From the listing below, extract each entry exactly as written, minus the images.
** Opening INPUT MATERIAL block **
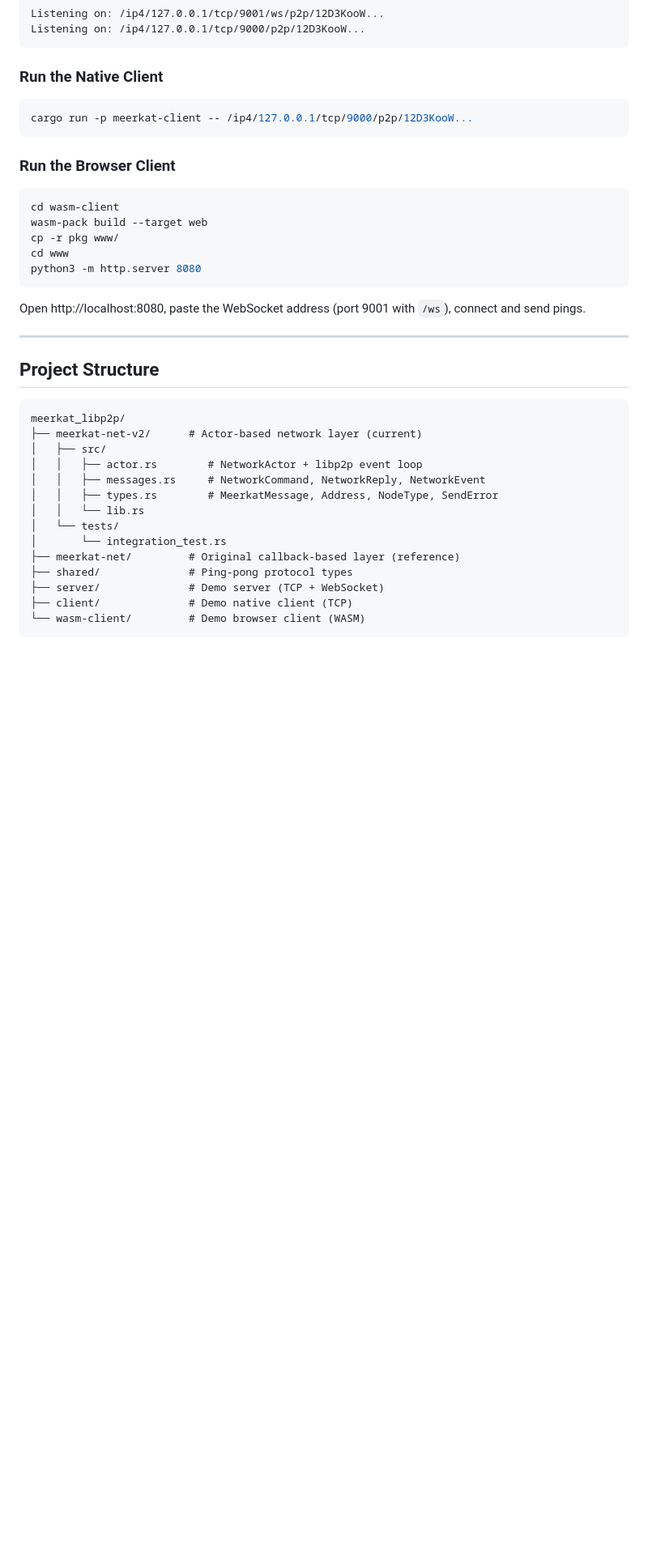
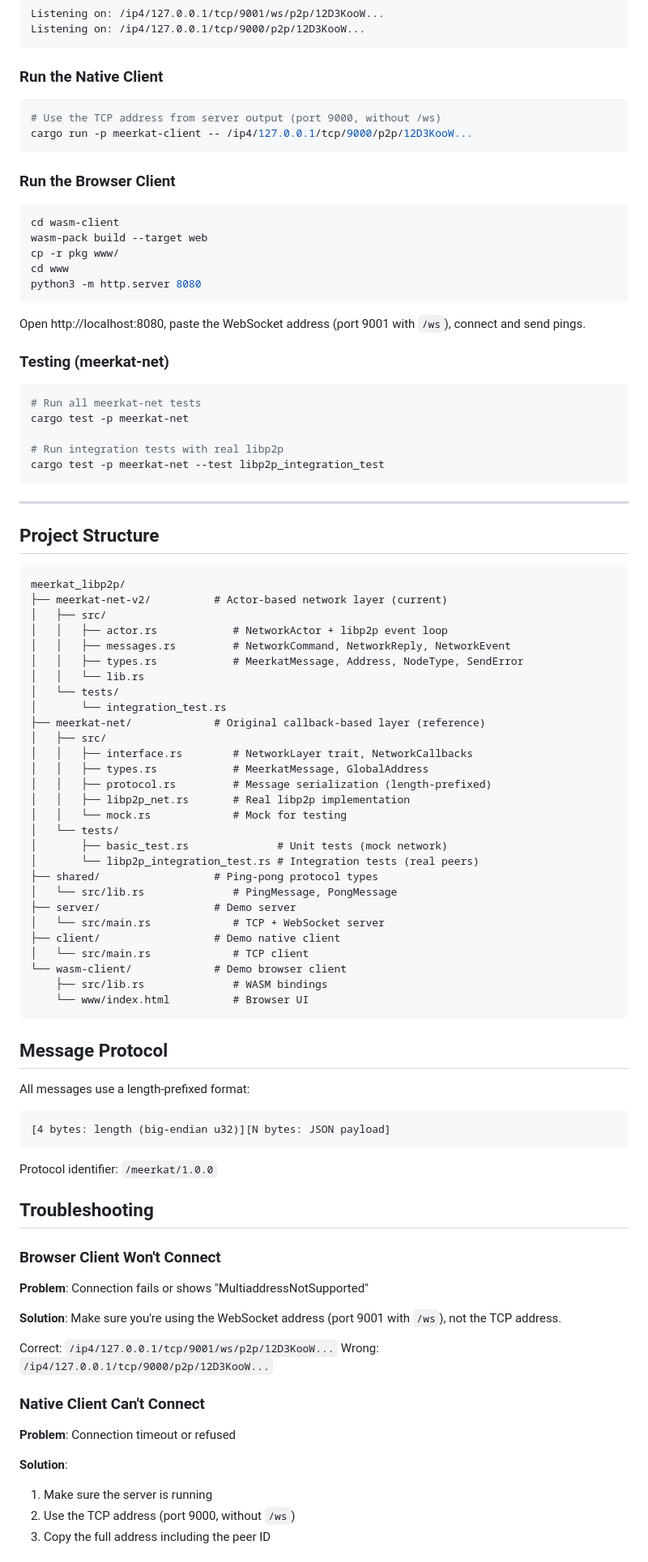
Before and after one commit to ShreejithBabuG/ping_pong_libp2p, a Markdown page: README.md, the part around one of its changes. Shown at 81% size. Rendered like a GitHub page; blank space fills up the shorter version.

Commit message:
Update README for meerkat-net-v2

````diff
--- a/README.md
+++ b/README.md
@@ -133,6 +151,7 @@ Listening on: /ip4/127.0.0.1/tcp/9000/p2p/12D3KooW...
 
 ### Run the Native Client
 ```bash
+# Use the TCP address from server output (port 9000, without /ws)
 cargo run -p meerkat-client -- /ip4/127.0.0.1/tcp/9000/p2p/12D3KooW...
 ```
 
@@ -147,22 +166,75 @@ python3 -m http.server 8080
 
 Open http://localhost:8080, paste the WebSocket address (port 9001 with `/ws`), connect and send pings.
 
+### Testing (meerkat-net)
+```bash
+# Run all meerkat-net tests
+cargo test -p meerkat-net
+
+# Run integration tests with real libp2p
+cargo test -p meerkat-net --test libp2p_integration_test
+```
+
 ---
 
 ## Project Structure
 ```
 meerkat_libp2p/
-├── meerkat-net-v2/      # Actor-based network layer (current)
+├── meerkat-net-v2/          # Actor-based network layer (current)
 │   ├── src/
-│   │   ├── actor.rs        # NetworkActor + libp2p event loop
-│   │   ├── messages.rs     # NetworkCommand, NetworkReply, NetworkEvent
-│   │   ├── types.rs        # MeerkatMessage, Address, NodeType, SendError
+│   │   ├── actor.rs            # NetworkActor + libp2p event loop
+│   │   ├── messages.rs         # NetworkCommand, NetworkReply, NetworkEvent
+│   │   ├── types.rs            # MeerkatMessage, Address, NodeType, SendError
 │   │   └── lib.rs
 │   └── tests/
 │       └── integration_test.rs
-├── meerkat-net/         # Original callback-based layer (reference)
-├── shared/              # Ping-pong protocol types
-├── server/              # Demo server (TCP + WebSocket)
-├── client/              # Demo native client (TCP)
-└── wasm-client/         # Demo browser client (WASM)
+├── meerkat-net/             # Original callback-based layer (reference)
+│   ├── src/
+│   │   ├── interface.rs        # NetworkLayer trait, NetworkCallbacks
+│   │   ├── types.rs            # MeerkatMessage, GlobalAddress
+│   │   ├── protocol.rs         # Message serialization (length-prefixed)
+│   │   ├── libp2p_net.rs       # Real libp2p implementation
+│   │   └── mock.rs             # Mock for testing
+│   └── tests/
+│       ├── basic_test.rs              # Unit tests (mock network)
+│       └── libp2p_integration_test.rs # Integration tests (real peers)
+├── shared/                  # Ping-pong protocol types
+│   └── src/lib.rs              # PingMessage, PongMessage
+├── server/                  # Demo server
+│   └── src/main.rs             # TCP + WebSocket server
+├── client/                  # Demo native client
+│   └── src/main.rs             # TCP client
+└── wasm-client/             # Demo browser client
+    ├── src/lib.rs              # WASM bindings
+    └── www/index.html          # Browser UI
 ```
+
+## Message Protocol
+
+All messages use a length-prefixed format:
+```
+[4 bytes: length (big-endian u32)][N bytes: JSON payload]
+```
+
+Protocol identifier: `/meerkat/1.0.0`
+
+## Troubleshooting
+
+### Browser Client Won't Connect
+
+**Problem**: Connection fails or shows "MultiaddressNotSupported"
+
+**Solution**: Make sure you're using the WebSocket address (port 9001 with `/ws`), not the TCP address.
+
+Correct: `/ip4/127.0.0.1/tcp/9001/ws/p2p/12D3KooW...`
+Wrong: `/ip4/127.0.0.1/tcp/9000/p2p/12D3KooW...`
+
+### Native Client Can't Connect
+
+**Problem**: Connection timeout or refused
+
+**Solution**:
+1. Make sure the server is running
+2. Use the TCP address (port 9000, without `/ws`)
+3. Copy the full address including the peer ID
+
````
Also changed, not shown: other parts of README.md (+26 -0 lines).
** Closing INPUT MATERIAL block **
_RESULT FOR THIS TASK_:
Before and after one commit to ShreejithBabuG/ping_pong_libp2p, a Markdown page: README.md, the part around one of its changes. Shown at 81% size. Rendered like a GitHub page; blank space fills up the shorter version.

Commit message:
Update README for meerkat-net-v2

````diff
--- a/README.md
+++ b/README.md
@@ -133,6 +151,7 @@ Listening on: /ip4/127.0.0.1/tcp/9000/p2p/12D3KooW...
 
 ### Run the Native Client
 ```bash
+# Use the TCP address from server output (port 9000, without /ws)
 cargo run -p meerkat-client -- /ip4/127.0.0.1/tcp/9000/p2p/12D3KooW...
 ```
 
@@ -147,22 +166,75 @@ python3 -m http.server 8080
 
 Open http://localhost:8080, paste the WebSocket address (port 9001 with `/ws`), connect and send pings.
 
+### Testing (meerkat-net)
+```bash
+# Run all meerkat-net tests
+cargo test -p meerkat-net
+
+# Run integration tests with real libp2p
+cargo test -p meerkat-net --test libp2p_integration_test
+```
+
 ---
 
 ## Project Structure
 ```
 meerkat_libp2p/
-├── meerkat-net-v2/      # Actor-based network layer (current)
+├── meerkat-net-v2/          # Actor-based network layer (current)
 │   ├── src/
-│   │   ├── actor.rs        # NetworkActor + libp2p event loop
-│   │   ├── messages.rs     # NetworkCommand, NetworkReply, NetworkEvent
-│   │   ├── types.rs        # MeerkatMessage, Address, NodeType, SendError
+│   │   ├── actor.rs            # NetworkActor + libp2p event loop
+│   │   ├── messages.rs         # NetworkCommand, NetworkReply, NetworkEvent
+│   │   ├── types.rs            # MeerkatMessage, Address, NodeType, SendError
 │   │   └── lib.rs
 │   └── tests/
 │       └── integration_test.rs
-├── meerkat-net/         # Original callback-based layer (reference)
-├── shared/              # Ping-pong protocol types
-├── server/              # Demo server (TCP + WebSocket)
-├── client/              # Demo native client (TCP)
-└── wasm-client/         # Demo browser client (WASM)
+├── meerkat-net/             # Original callback-based layer (reference)
+│   ├── src/
+│   │   ├── interface.rs        # NetworkLayer trait, NetworkCallbacks
+│   │   ├── types.rs            # MeerkatMessage, GlobalAddress
+│   │   ├── protocol.rs         # Message serialization (length-prefixed)
+│   │   ├── libp2p_net.rs       # Real libp2p implementation
+│   │   └── mock.rs             # Mock for testing
+│   └── tests/
+│       ├── basic_test.rs              # Unit tests (mock network)
+│       └── libp2p_integration_test.rs # Integration tests (real peers)
+├── shared/                  # Ping-pong protocol types
+│   └── src/lib.rs              # PingMessage, PongMessage
+├── server/                  # Demo server
+│   └── src/main.rs             # TCP + WebSocket server
+├── client/                  # Demo native client
+│   └── src/main.rs             # TCP client
+└── wasm-client/             # Demo browser client
+    ├── src/lib.rs              # WASM bindings
+    └── www/index.html          # Browser UI
 ```
+
+## Message Protocol
+
+All messages use a length-prefixed format:
+```
+[4 bytes: length (big-endian u32)][N bytes: JSON payload]
+```
+
+Protocol identifier: `/meerkat/1.0.0`
+
+## Troubleshooting
+
+### Browser Client Won't Connect
+
+**Problem**: Connection fails or shows "MultiaddressNotSupported"
+
+**Solution**: Make sure you're using the WebSocket address (port 9001 with `/ws`), not the TCP address.
+
+Correct: `/ip4/127.0.0.1/tcp/9001/ws/p2p/12D3KooW...`
+Wrong: `/ip4/127.0.0.1/tcp/9000/p2p/12D3KooW...`
+
+### Native Client Can't Connect
+
+**Problem**: Connection timeout or refused
+
+**Solution**:
+1. Make sure the server is running
+2. Use the TCP address (port 9000, without `/ws`)
+3. Copy the full address including the peer ID
+
````
Also changed, not shown: other parts of README.md (+26 -0 lines).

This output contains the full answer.